Problem: The answer must consist of every line below that contains the word "addTodo".

Material provided:
===
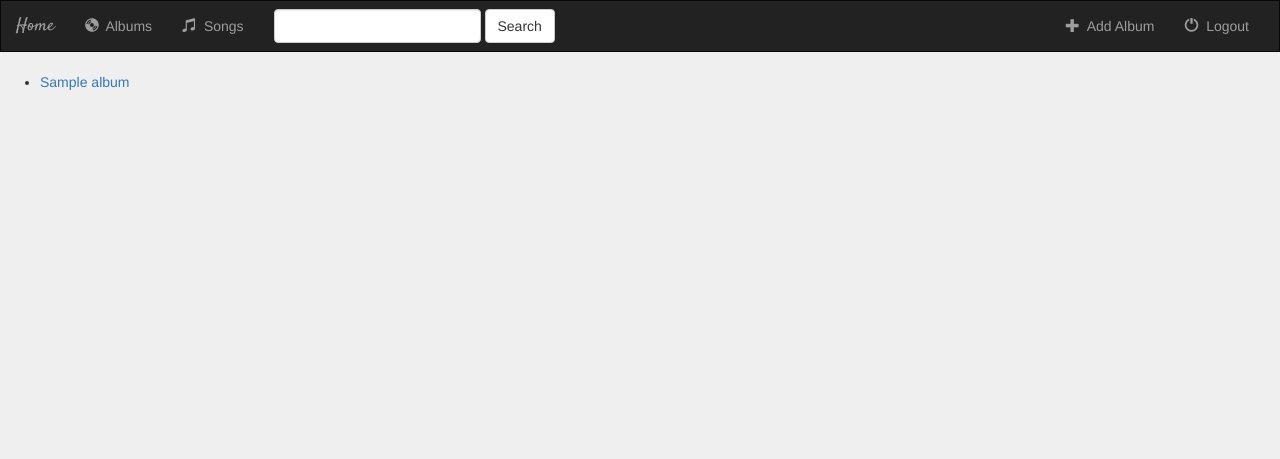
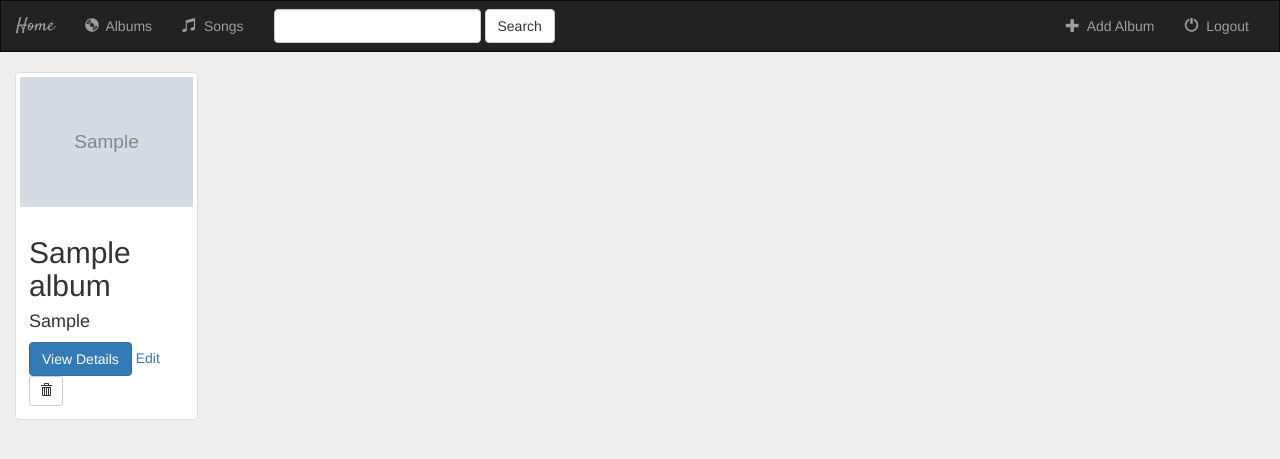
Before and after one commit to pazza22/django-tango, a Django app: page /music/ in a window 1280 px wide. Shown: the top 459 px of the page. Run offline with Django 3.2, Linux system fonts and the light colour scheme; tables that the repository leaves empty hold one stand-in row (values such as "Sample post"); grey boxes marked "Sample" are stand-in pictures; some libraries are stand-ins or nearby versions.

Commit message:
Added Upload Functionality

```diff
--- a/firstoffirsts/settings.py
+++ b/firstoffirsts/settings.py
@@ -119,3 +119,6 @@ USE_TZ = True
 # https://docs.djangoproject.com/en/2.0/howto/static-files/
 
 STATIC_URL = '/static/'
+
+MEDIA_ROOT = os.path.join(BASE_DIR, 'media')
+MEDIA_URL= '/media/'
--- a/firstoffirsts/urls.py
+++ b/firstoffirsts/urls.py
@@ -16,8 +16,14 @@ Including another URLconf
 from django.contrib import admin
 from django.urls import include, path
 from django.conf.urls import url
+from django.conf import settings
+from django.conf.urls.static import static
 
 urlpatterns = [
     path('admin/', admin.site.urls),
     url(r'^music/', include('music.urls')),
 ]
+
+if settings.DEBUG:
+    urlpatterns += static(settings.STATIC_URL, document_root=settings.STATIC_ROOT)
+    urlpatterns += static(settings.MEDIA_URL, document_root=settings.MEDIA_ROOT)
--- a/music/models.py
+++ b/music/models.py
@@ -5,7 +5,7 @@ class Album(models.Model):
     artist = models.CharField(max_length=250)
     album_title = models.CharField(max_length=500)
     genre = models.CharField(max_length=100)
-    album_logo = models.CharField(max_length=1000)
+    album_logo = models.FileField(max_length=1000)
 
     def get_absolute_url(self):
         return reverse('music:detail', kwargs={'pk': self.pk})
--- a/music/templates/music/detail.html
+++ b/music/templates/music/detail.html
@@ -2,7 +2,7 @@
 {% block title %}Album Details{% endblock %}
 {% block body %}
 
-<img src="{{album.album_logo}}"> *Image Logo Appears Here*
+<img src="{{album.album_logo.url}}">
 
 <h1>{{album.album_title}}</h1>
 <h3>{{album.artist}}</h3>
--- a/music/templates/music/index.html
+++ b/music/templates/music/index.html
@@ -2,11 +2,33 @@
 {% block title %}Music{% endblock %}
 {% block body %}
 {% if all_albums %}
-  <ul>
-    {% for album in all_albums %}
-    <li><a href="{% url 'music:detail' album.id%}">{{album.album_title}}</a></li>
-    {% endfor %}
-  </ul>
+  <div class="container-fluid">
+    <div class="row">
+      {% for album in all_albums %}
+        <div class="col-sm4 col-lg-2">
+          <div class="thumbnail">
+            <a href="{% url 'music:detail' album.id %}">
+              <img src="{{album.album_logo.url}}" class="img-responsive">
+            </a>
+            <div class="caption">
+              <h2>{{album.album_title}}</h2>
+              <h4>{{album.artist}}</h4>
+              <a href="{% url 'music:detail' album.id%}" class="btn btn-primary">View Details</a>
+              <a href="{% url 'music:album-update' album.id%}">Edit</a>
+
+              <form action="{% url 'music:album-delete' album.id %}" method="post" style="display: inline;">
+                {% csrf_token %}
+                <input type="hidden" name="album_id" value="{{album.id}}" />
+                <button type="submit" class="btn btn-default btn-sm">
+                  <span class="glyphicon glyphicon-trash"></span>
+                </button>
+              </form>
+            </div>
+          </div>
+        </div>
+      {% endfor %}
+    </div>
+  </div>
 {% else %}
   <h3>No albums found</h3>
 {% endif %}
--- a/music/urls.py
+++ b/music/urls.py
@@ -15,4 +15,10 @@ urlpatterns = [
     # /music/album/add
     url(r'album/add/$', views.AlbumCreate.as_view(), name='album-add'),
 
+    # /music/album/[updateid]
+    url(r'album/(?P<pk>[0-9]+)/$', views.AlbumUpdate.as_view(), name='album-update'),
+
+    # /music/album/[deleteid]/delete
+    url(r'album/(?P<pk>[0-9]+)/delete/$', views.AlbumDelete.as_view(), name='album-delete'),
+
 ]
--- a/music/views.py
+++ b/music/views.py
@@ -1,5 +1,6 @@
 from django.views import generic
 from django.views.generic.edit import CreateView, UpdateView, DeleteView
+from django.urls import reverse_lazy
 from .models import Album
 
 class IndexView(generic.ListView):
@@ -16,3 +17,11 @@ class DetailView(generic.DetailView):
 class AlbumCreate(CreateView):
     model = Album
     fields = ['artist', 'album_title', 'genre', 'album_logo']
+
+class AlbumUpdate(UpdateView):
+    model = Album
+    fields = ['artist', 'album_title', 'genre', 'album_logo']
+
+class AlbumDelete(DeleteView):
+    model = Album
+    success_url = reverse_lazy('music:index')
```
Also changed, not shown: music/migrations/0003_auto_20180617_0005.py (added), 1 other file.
===
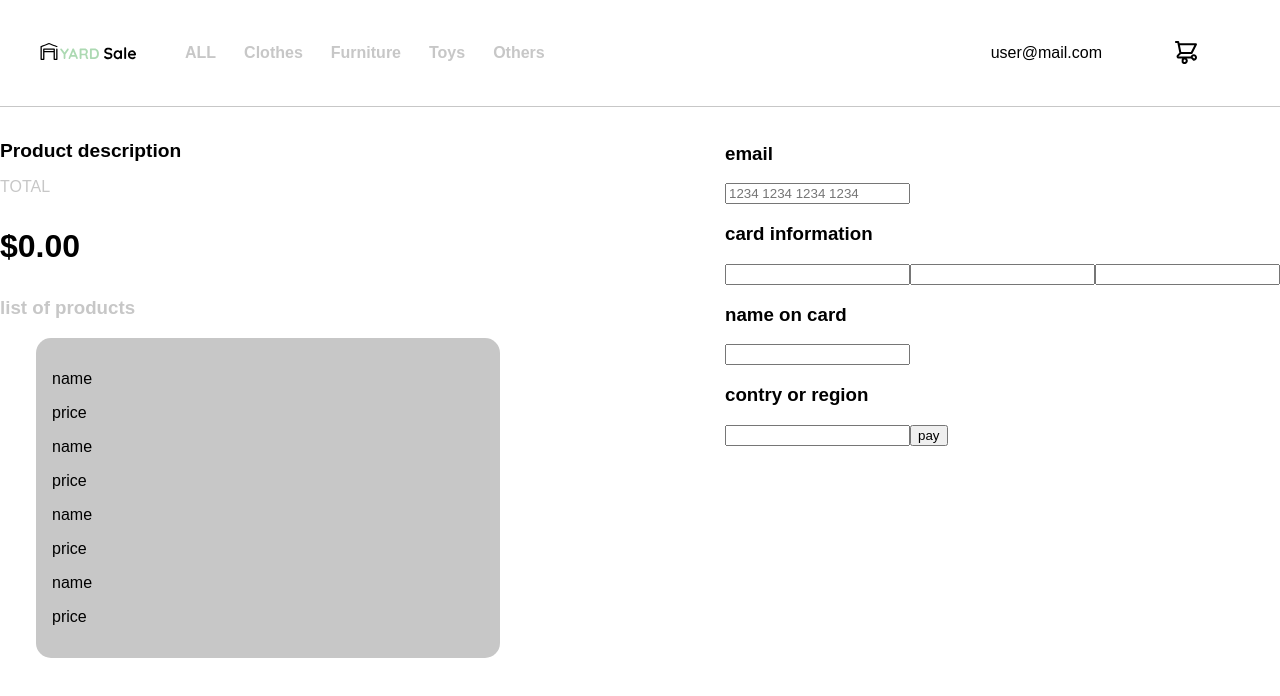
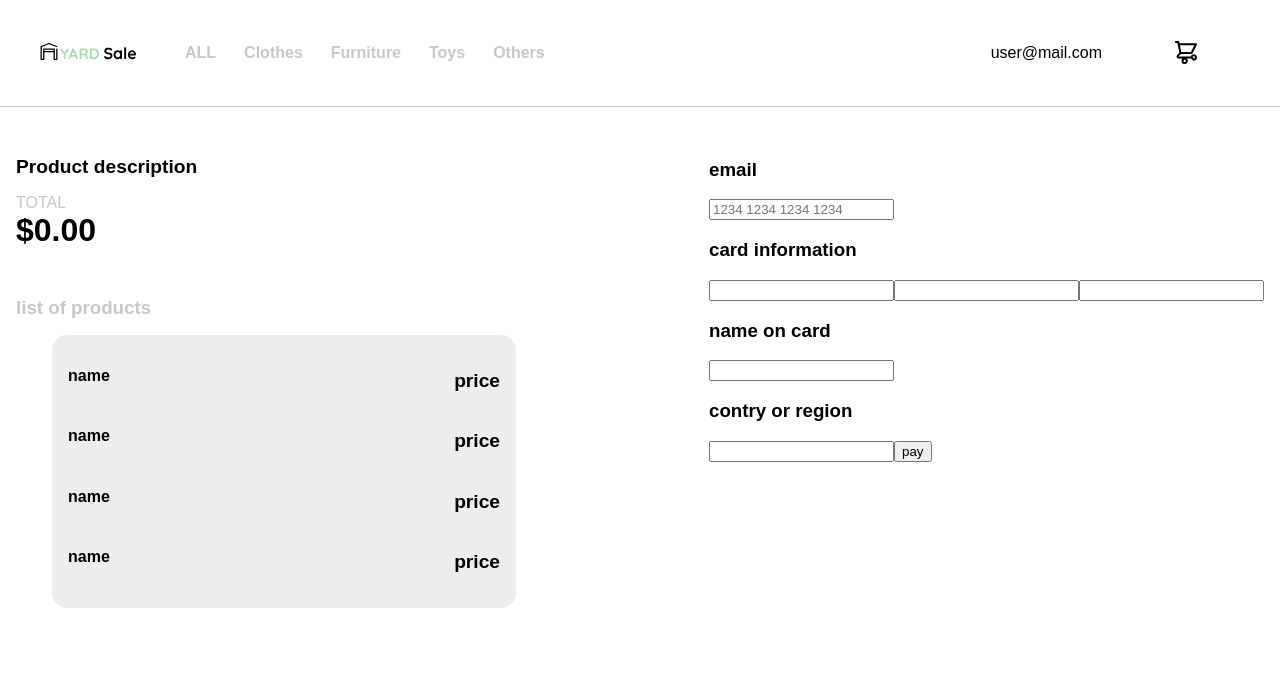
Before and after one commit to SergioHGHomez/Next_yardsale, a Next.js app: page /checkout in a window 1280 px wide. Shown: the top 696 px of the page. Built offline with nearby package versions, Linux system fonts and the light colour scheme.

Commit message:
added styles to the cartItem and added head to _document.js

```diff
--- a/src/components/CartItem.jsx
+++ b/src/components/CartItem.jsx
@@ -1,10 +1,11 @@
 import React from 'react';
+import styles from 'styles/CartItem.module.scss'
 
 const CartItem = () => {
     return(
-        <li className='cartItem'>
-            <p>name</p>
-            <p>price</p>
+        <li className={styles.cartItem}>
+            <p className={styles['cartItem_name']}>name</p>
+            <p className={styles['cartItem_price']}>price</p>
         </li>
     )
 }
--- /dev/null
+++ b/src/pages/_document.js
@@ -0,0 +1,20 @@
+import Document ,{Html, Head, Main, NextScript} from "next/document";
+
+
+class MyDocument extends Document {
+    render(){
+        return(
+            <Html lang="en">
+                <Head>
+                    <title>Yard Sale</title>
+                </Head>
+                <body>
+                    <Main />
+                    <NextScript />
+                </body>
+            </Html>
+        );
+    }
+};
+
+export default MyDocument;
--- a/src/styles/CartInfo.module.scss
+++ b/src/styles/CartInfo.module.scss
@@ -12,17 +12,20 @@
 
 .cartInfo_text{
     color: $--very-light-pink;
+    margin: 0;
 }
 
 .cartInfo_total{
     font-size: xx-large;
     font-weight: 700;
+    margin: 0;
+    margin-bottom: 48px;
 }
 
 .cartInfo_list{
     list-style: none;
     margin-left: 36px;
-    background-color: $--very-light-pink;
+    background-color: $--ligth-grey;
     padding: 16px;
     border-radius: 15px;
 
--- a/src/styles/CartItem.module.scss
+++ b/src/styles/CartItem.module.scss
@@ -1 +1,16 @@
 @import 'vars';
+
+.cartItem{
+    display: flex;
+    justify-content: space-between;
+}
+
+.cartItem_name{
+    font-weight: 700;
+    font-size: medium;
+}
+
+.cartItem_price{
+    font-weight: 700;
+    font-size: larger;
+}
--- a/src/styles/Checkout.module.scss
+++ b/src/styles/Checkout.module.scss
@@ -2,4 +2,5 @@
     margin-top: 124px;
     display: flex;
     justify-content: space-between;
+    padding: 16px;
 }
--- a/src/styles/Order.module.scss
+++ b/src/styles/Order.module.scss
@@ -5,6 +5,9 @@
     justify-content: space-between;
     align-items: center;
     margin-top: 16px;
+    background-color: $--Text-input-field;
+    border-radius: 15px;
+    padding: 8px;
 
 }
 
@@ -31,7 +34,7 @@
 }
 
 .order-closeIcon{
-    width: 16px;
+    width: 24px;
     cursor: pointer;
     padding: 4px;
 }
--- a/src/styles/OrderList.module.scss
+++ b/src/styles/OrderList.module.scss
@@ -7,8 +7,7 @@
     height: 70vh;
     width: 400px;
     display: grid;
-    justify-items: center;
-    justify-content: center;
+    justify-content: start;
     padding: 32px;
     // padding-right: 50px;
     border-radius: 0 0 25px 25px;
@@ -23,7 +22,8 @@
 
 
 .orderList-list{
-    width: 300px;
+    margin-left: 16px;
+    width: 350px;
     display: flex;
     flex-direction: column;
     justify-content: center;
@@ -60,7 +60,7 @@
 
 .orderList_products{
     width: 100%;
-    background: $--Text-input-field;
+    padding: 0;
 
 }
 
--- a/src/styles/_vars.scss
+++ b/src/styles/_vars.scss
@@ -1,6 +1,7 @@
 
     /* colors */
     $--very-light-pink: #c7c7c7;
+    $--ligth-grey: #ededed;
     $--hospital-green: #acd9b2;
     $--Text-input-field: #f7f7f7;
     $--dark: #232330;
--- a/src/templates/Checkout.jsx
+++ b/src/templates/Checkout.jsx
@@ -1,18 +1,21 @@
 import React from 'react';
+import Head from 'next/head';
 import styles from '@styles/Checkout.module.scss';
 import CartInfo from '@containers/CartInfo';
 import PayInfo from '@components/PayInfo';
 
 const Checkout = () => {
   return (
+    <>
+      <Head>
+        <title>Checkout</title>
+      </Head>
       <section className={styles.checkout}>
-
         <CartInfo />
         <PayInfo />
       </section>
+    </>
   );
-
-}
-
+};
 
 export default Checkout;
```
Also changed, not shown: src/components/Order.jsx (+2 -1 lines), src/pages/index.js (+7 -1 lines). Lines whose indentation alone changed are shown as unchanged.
===
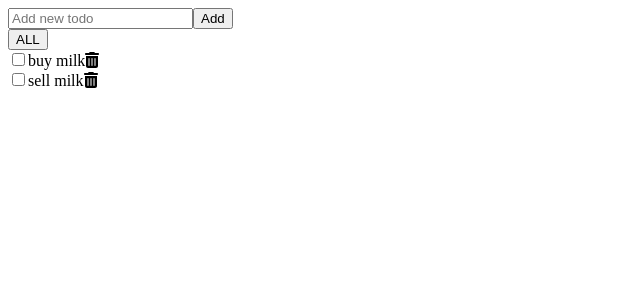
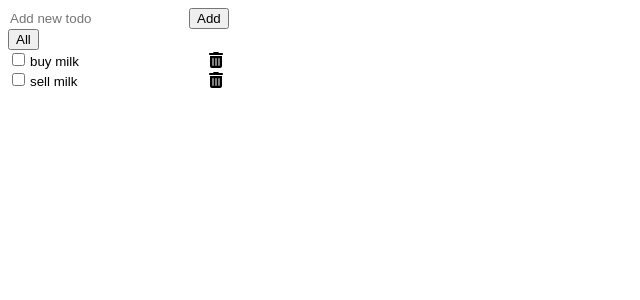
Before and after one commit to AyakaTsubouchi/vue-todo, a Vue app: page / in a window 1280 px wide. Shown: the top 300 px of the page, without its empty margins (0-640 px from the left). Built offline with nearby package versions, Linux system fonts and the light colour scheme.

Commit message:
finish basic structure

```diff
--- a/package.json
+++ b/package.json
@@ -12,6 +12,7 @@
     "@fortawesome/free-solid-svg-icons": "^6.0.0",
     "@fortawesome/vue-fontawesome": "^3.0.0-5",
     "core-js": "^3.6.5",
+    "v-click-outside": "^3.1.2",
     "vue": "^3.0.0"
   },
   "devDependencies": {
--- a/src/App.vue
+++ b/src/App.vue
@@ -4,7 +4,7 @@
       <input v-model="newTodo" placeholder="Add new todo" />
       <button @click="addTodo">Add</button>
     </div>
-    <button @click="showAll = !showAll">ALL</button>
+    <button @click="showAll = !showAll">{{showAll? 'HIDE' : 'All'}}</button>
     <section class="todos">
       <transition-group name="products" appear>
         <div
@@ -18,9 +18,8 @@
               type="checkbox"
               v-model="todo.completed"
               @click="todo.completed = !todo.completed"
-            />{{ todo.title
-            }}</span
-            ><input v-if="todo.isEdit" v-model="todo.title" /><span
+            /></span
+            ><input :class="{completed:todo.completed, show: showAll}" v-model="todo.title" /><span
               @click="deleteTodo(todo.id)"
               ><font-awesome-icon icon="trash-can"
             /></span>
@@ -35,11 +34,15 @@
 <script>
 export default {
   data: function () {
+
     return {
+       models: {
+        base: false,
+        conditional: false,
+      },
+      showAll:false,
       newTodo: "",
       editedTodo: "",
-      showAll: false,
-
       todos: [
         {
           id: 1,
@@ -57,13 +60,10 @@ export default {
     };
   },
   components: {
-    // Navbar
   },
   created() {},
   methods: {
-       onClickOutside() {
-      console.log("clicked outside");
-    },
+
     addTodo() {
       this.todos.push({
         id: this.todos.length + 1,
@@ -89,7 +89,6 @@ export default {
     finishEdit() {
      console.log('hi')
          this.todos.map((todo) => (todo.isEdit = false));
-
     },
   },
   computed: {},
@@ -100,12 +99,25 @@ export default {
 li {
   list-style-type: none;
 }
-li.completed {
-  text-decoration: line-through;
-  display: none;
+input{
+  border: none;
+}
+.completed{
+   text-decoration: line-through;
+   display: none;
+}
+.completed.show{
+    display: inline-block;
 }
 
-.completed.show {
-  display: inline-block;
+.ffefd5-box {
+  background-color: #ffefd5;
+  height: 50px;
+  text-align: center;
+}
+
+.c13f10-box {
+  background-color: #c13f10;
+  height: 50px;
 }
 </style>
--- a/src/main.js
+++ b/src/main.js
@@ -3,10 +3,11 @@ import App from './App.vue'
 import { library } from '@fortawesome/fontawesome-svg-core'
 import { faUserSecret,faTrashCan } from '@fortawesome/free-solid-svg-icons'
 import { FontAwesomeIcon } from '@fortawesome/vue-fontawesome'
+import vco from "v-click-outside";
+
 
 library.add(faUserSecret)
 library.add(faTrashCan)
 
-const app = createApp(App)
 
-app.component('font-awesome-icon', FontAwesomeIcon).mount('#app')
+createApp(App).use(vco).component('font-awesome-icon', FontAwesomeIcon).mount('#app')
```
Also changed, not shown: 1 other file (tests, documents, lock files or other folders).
===
Response to this task:
       <button @click="addTodo">Add</button>
     addTodo() {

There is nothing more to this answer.